**** Available data

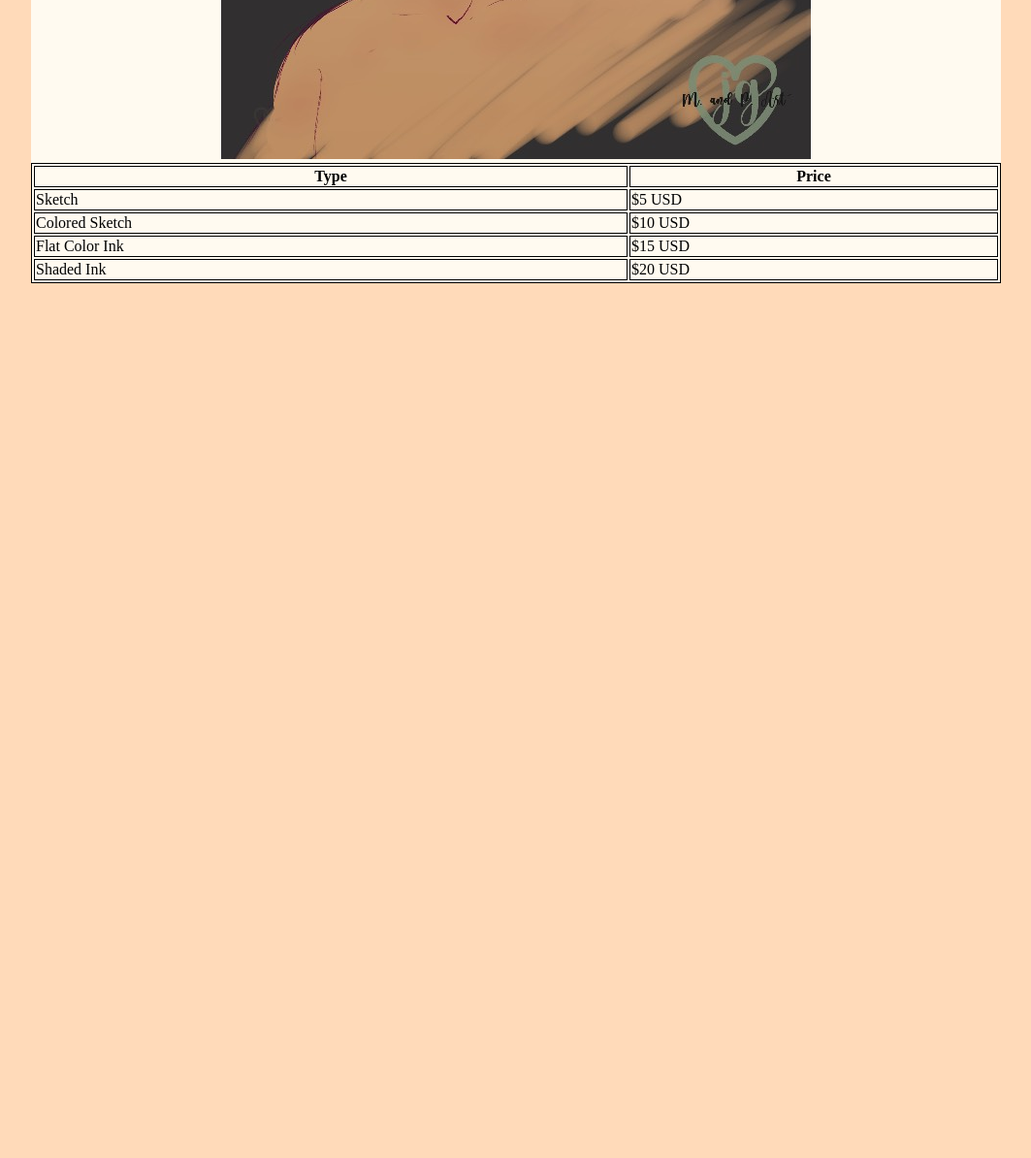
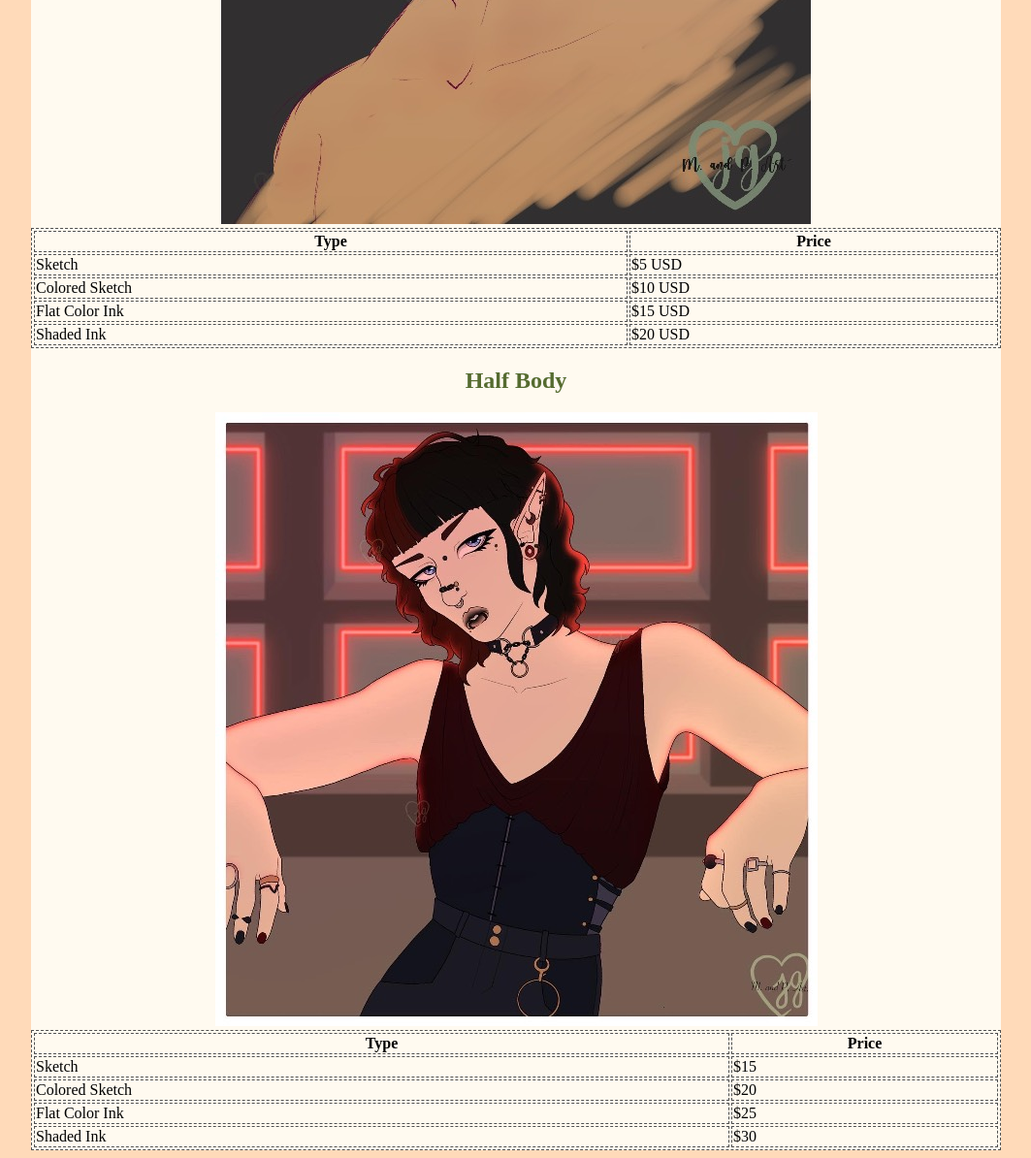
Before and after one commit to jackson-beep-beep/artportfolio, a plain HTML site: page commissioninfo.html in a window 1280 px wide. Shown: the part 1464-2658 px from the top of the page at 97% size, without its empty margins (108-1171 px from the left). Before the commit the page ends 1764 px from the top, so only its background shows below. Drawn offline with Linux system fonts and the light colour scheme.

Commit message:
Html 3 done
initial finished project

```diff
--- a/commissioninfo.html
+++ b/commissioninfo.html
@@ -16,8 +16,9 @@
 			text-align: center; color: darkolivegreen
 		}
 		table, th, td {
- 			 border:1px solid #000000;
+ 			 border:1px solid #515151; border-style: dashed
 		}
+
 	</style>
 
 </head>
@@ -46,8 +47,9 @@
 		</tr>
 	</table>
 <!--Headshot-->
+			<h2>Headshots</h2>
 	<center><img src="images/anger.jpg" width="608" height="699" alt="Taned skinned man with plack hair and gold piercings and heavy eyeliner yelling in anger."/></center>
-		<table style="width:100%">
+  <table style="width:100%">
 			<tr>
 				<th>Type</th>
 				<th>Price</th>
@@ -69,6 +71,35 @@
 				<td>$20 USD</td>
 			</tr>
 	</table>
+<!-- Half -->
+			<h2>Half Body</h2>
+	<center>
+	  <img src="images/hellothere.jpg" width="621" height="633" alt="An alternative styled male with a half red and half black mullet looking forward. He has thick eyeliner, is heavily pierced in the face and ears, and is wearing a loose, burgundy tank top that is cinched in with a dark colored corset, and high waisted bottoms with gold accents."/>
+	</center>
+	<table style="width: 100%">
+			<tr>
+				<th>Type</th>
+				<th>Price</th>
+			</tr>
+			<tr>
+				<td>Sketch</td>
+				<td>$15</td>
+			</tr>
+			<tr>
+				<td>Colored Sketch</td>
+				<td>$20</td>
+			</tr>
+			<tr>
+				<td>Flat Color Ink</td>
+				<td>$25</td>
+			</tr>
+			<tr>
+				<td>Shaded Ink</td>
+				<td>$30</td>
+			</tr>
+
+
+	</table>
 	</div>
 </body>
 </html>
```
Also changed, not shown: index.html (+1 -0 lines).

********

### Task objective:
Repeat each entry precisely as it appears. Leave the pictures out.

### Answer for the task:
Before and after one commit to jackson-beep-beep/artportfolio, a plain HTML site: page commissioninfo.html in a window 1280 px wide. Shown: the part 1464-2658 px from the top of the page at 97% size, without its empty margins (108-1171 px from the left). Before the commit the page ends 1764 px from the top, so only its background shows below. Drawn offline with Linux system fonts and the light colour scheme.

Commit message:
Html 3 done
initial finished project

```diff
--- a/commissioninfo.html
+++ b/commissioninfo.html
@@ -16,8 +16,9 @@
 			text-align: center; color: darkolivegreen
 		}
 		table, th, td {
- 			 border:1px solid #000000;
+ 			 border:1px solid #515151; border-style: dashed
 		}
+
 	</style>
 
 </head>
@@ -46,8 +47,9 @@
 		</tr>
 	</table>
 <!--Headshot-->
+			<h2>Headshots</h2>
 	<center><img src="images/anger.jpg" width="608" height="699" alt="Taned skinned man with plack hair and gold piercings and heavy eyeliner yelling in anger."/></center>
-		<table style="width:100%">
+  <table style="width:100%">
 			<tr>
 				<th>Type</th>
 				<th>Price</th>
@@ -69,6 +71,35 @@
 				<td>$20 USD</td>
 			</tr>
 	</table>
+<!-- Half -->
+			<h2>Half Body</h2>
+	<center>
+	  <img src="images/hellothere.jpg" width="621" height="633" alt="An alternative styled male with a half red and half black mullet looking forward. He has thick eyeliner, is heavily pierced in the face and ears, and is wearing a loose, burgundy tank top that is cinched in with a dark colored corset, and high waisted bottoms with gold accents."/>
+	</center>
+	<table style="width: 100%">
+			<tr>
+				<th>Type</th>
+				<th>Price</th>
+			</tr>
+			<tr>
+				<td>Sketch</td>
+				<td>$15</td>
+			</tr>
+			<tr>
+				<td>Colored Sketch</td>
+				<td>$20</td>
+			</tr>
+			<tr>
+				<td>Flat Color Ink</td>
+				<td>$25</td>
+			</tr>
+			<tr>
+				<td>Shaded Ink</td>
+				<td>$30</td>
+			</tr>
+
+
+	</table>
 	</div>
 </body>
 </html>
```
Also changed, not shown: index.html (+1 -0 lines).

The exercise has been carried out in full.